- **The task**: Filter the records for lines holding the string "accordance".

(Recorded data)
++++++

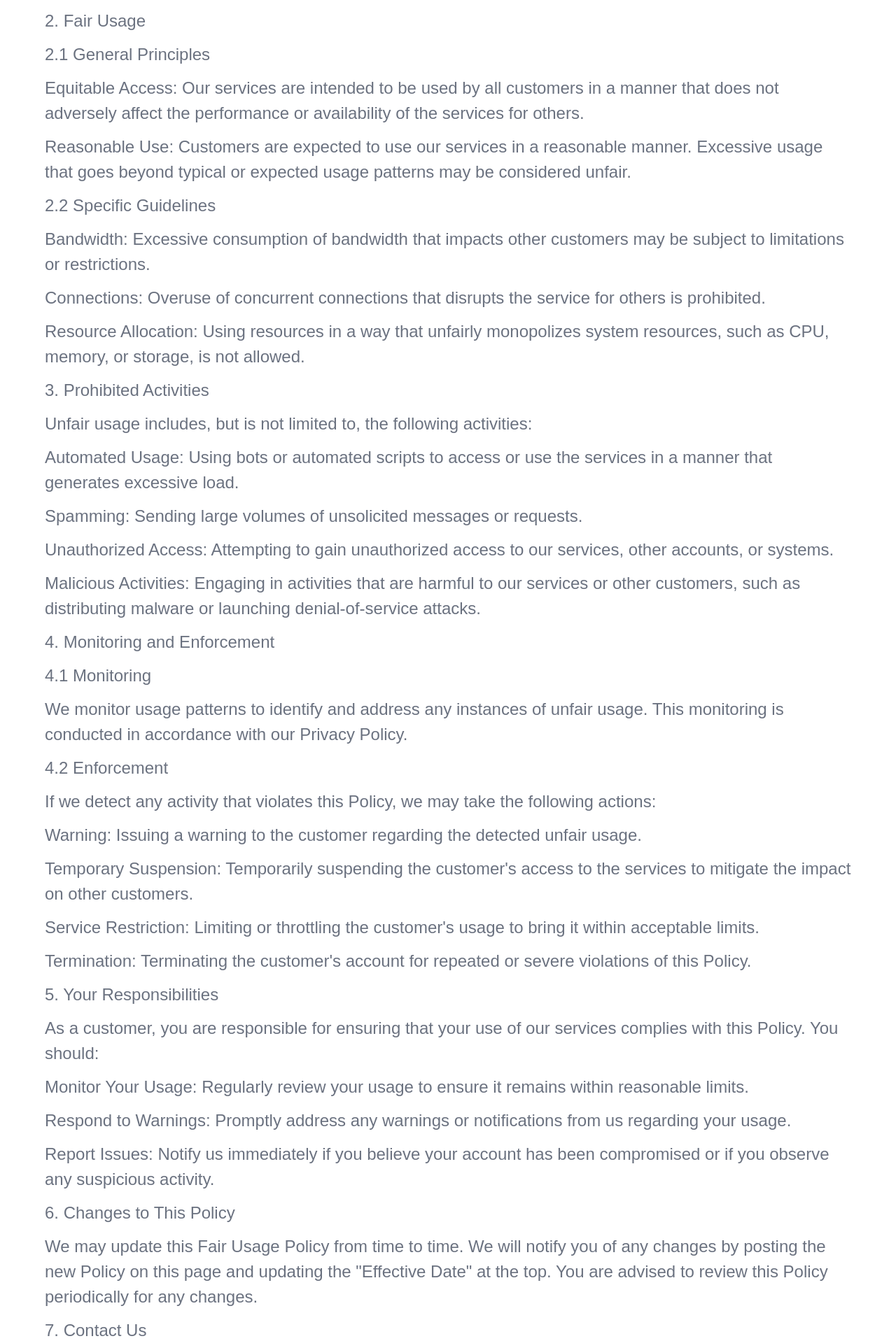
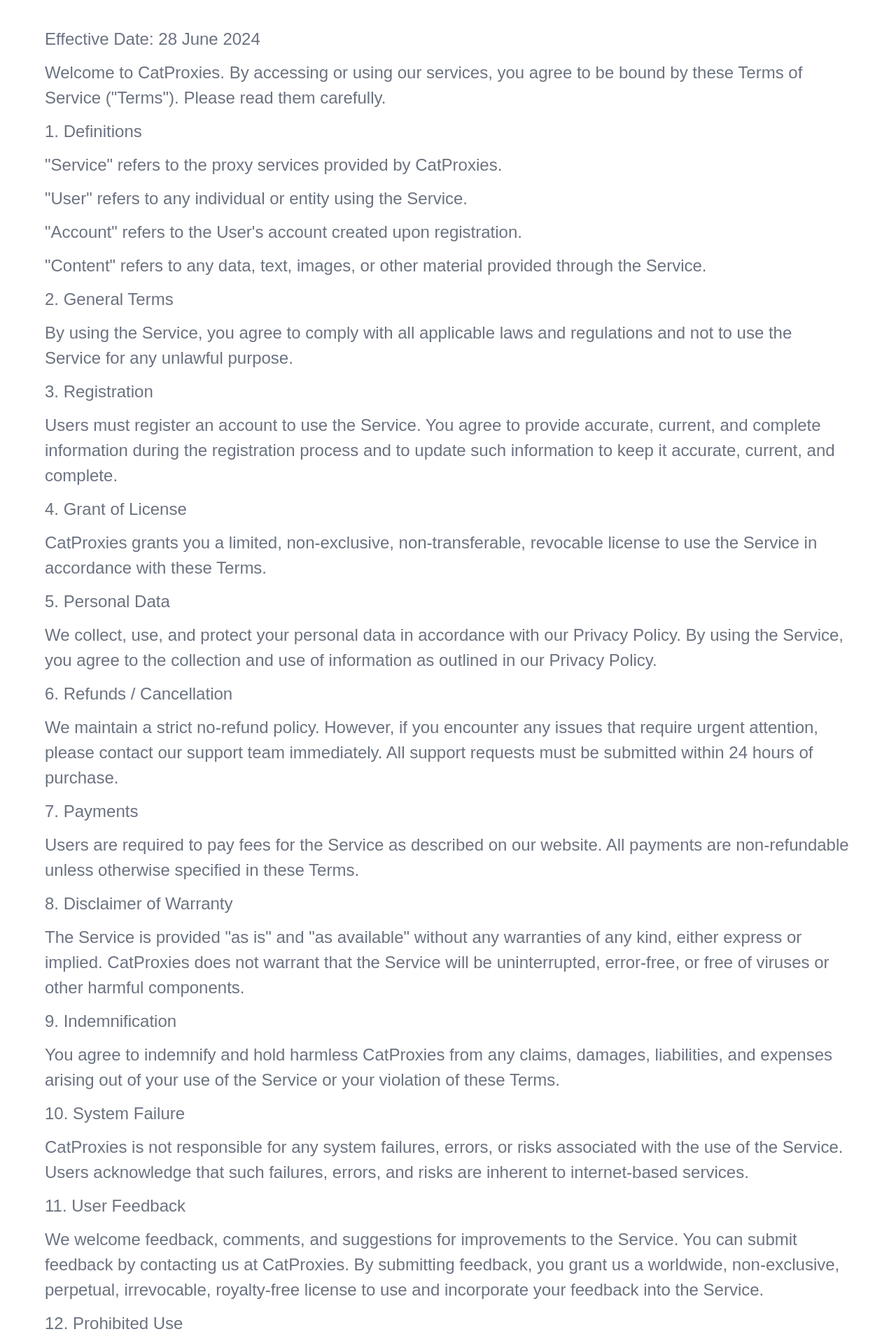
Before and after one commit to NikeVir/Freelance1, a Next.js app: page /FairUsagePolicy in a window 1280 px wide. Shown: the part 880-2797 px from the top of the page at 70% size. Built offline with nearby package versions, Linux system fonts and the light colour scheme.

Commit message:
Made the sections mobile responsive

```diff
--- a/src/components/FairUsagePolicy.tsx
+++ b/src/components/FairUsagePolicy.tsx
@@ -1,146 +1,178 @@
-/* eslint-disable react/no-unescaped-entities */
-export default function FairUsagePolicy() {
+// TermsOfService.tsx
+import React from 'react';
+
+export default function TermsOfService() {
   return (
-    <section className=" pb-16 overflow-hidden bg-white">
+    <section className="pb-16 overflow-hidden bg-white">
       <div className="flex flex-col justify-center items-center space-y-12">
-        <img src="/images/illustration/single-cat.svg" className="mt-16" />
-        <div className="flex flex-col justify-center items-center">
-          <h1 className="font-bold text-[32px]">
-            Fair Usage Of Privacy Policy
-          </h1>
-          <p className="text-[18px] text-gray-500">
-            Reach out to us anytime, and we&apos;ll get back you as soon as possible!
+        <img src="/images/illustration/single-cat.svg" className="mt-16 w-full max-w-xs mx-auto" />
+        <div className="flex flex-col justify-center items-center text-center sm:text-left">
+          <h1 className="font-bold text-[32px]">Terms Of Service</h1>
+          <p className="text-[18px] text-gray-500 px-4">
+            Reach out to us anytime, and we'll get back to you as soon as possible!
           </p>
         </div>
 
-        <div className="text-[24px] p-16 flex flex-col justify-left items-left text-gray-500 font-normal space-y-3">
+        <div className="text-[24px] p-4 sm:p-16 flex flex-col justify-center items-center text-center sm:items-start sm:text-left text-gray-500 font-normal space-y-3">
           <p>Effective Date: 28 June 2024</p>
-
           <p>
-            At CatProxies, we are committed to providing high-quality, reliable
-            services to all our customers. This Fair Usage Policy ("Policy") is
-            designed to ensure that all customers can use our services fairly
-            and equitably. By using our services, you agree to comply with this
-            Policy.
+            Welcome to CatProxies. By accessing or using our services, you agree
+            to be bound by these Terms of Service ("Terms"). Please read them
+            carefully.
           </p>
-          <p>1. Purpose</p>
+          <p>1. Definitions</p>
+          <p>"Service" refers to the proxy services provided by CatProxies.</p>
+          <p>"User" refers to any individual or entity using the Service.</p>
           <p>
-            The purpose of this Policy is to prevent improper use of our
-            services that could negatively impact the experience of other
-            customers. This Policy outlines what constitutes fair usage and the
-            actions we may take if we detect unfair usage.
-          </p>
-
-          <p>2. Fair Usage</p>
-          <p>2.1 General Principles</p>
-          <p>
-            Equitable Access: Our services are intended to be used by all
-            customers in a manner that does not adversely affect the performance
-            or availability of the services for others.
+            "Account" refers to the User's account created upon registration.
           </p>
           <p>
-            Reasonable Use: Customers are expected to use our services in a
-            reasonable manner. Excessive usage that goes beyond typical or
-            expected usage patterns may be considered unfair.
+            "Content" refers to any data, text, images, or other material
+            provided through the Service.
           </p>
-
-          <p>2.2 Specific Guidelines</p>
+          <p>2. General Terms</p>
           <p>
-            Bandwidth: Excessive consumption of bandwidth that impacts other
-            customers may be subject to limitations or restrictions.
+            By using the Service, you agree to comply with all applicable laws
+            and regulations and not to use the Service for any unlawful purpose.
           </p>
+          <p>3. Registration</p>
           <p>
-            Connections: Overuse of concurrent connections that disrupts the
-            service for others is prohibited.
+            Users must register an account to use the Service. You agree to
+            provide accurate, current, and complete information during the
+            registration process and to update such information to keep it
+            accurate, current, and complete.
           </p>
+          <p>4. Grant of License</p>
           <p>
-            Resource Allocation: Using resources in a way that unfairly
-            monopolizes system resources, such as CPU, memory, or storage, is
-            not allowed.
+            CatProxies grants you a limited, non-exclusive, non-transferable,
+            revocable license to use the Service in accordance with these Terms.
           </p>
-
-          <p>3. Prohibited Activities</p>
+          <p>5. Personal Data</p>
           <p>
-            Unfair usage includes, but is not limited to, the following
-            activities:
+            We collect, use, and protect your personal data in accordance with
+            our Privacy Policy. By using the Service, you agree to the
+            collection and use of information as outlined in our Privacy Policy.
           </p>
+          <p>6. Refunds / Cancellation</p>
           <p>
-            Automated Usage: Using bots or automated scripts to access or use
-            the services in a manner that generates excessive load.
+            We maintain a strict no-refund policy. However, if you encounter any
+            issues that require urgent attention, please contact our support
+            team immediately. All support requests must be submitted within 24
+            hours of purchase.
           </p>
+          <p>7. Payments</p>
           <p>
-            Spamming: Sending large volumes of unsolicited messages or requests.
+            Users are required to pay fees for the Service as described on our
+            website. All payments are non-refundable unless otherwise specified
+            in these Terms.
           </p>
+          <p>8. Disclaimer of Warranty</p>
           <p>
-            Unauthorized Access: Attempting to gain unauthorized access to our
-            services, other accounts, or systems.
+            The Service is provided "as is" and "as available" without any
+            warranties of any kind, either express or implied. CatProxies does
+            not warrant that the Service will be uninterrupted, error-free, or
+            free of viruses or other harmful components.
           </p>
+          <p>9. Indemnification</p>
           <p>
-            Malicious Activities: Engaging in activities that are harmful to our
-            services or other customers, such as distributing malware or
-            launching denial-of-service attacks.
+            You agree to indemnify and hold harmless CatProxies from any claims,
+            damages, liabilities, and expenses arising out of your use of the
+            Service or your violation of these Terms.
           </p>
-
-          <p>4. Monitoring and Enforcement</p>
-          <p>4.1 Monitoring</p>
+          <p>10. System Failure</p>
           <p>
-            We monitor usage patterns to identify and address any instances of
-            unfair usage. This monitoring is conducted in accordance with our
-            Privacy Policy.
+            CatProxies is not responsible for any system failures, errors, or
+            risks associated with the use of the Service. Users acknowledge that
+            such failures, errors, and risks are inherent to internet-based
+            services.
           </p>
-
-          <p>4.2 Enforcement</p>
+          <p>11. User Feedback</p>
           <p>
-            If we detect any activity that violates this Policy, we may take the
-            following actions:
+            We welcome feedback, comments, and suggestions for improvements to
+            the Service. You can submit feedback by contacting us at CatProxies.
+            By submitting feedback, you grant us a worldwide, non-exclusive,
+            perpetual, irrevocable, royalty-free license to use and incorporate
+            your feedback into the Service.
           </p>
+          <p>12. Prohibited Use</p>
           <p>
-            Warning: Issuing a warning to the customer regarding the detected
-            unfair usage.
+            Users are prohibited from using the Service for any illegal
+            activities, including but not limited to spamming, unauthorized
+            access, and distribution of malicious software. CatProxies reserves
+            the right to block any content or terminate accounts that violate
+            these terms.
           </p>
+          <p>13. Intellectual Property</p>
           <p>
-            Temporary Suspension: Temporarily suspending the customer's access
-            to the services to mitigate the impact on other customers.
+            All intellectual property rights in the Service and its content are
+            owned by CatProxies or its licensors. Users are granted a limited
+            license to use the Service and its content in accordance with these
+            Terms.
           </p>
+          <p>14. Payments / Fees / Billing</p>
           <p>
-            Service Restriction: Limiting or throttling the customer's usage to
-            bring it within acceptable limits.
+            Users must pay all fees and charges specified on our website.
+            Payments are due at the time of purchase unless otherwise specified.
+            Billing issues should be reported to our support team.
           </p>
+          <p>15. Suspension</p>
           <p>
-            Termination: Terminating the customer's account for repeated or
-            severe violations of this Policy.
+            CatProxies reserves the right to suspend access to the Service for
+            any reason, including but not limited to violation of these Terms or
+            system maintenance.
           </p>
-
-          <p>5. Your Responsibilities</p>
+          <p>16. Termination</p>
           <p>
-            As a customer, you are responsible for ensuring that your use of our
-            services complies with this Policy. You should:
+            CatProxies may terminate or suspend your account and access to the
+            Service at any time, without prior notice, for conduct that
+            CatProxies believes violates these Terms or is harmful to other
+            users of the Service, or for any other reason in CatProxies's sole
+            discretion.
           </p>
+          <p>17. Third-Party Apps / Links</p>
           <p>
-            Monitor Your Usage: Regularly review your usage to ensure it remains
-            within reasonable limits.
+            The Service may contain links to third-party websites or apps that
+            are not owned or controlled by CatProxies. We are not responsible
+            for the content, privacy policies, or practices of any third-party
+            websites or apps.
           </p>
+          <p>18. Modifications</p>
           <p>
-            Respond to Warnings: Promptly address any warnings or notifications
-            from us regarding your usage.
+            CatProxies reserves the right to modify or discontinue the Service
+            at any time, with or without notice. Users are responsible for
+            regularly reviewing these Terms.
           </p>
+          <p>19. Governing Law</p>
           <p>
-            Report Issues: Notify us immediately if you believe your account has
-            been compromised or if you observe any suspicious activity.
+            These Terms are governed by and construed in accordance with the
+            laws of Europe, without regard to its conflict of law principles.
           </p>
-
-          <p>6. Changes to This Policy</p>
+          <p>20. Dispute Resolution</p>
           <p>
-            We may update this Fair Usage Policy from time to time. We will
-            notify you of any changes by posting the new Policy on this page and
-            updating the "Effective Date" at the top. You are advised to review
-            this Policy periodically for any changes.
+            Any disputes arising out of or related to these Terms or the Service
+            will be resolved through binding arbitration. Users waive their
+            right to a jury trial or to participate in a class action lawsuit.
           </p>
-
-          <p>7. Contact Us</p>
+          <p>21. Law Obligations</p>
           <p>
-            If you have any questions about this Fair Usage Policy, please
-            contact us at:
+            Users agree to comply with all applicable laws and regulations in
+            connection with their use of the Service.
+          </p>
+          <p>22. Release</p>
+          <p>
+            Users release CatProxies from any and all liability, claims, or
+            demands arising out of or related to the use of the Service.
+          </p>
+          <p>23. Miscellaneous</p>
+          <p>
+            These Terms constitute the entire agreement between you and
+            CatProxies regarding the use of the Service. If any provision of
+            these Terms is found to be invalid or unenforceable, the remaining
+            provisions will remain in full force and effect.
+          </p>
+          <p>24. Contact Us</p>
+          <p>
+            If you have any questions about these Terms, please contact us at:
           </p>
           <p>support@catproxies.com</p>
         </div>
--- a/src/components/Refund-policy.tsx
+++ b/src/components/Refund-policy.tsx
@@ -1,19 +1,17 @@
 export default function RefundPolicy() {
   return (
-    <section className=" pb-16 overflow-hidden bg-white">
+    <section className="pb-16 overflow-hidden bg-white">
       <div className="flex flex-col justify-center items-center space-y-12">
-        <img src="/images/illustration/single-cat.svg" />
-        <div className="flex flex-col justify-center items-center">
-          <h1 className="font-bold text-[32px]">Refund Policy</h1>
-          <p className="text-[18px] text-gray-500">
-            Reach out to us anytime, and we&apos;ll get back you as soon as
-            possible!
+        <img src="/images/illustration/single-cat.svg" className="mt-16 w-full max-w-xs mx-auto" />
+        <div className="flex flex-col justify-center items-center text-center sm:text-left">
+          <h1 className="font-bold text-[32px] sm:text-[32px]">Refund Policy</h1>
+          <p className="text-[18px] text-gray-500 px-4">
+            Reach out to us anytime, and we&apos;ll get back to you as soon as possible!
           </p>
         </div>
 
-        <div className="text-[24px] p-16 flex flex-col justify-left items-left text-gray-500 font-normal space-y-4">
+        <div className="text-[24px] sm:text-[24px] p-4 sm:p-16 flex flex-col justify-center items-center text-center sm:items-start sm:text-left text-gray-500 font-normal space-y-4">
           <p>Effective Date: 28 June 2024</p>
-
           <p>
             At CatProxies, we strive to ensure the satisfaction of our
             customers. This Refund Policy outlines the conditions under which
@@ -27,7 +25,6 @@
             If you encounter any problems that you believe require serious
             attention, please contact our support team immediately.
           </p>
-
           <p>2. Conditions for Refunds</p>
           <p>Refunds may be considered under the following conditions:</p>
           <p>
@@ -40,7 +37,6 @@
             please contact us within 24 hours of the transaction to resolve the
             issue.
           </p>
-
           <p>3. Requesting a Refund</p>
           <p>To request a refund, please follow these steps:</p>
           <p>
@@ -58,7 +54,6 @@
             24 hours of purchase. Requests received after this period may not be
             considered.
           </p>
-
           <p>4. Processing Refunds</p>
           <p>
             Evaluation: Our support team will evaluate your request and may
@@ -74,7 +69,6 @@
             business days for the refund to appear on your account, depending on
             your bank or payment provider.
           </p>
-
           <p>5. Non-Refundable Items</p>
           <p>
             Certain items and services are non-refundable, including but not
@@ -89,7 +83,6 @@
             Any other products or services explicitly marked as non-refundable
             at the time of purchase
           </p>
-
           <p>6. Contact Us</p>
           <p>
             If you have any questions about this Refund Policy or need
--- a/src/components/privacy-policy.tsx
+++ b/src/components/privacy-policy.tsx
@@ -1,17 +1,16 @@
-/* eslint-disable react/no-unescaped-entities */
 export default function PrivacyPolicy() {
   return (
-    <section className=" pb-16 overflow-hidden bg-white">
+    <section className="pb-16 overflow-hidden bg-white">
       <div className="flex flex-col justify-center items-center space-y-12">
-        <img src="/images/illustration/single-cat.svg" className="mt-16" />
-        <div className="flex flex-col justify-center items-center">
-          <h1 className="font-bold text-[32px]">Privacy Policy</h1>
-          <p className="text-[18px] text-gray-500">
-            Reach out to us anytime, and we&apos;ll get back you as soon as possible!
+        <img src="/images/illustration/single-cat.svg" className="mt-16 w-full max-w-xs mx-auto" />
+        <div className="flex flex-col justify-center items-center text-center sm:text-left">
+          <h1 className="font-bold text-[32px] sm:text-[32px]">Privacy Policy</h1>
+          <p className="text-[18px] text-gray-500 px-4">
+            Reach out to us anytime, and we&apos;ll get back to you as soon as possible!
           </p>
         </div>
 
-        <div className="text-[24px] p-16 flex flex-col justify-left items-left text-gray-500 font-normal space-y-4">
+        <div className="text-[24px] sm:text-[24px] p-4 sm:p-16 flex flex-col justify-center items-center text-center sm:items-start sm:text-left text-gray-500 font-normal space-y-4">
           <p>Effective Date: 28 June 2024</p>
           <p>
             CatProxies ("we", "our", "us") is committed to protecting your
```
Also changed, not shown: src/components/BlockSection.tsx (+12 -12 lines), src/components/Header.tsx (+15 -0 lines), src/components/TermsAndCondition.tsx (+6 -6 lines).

++++++

- **The completed task**:
+            revocable license to use the Service in accordance with these Terms.
+            We collect, use, and protect your personal data in accordance with
-            unfair usage. This monitoring is conducted in accordance with our
+            license to use the Service and its content in accordance with these
+            These Terms are governed by and construed in accordance with the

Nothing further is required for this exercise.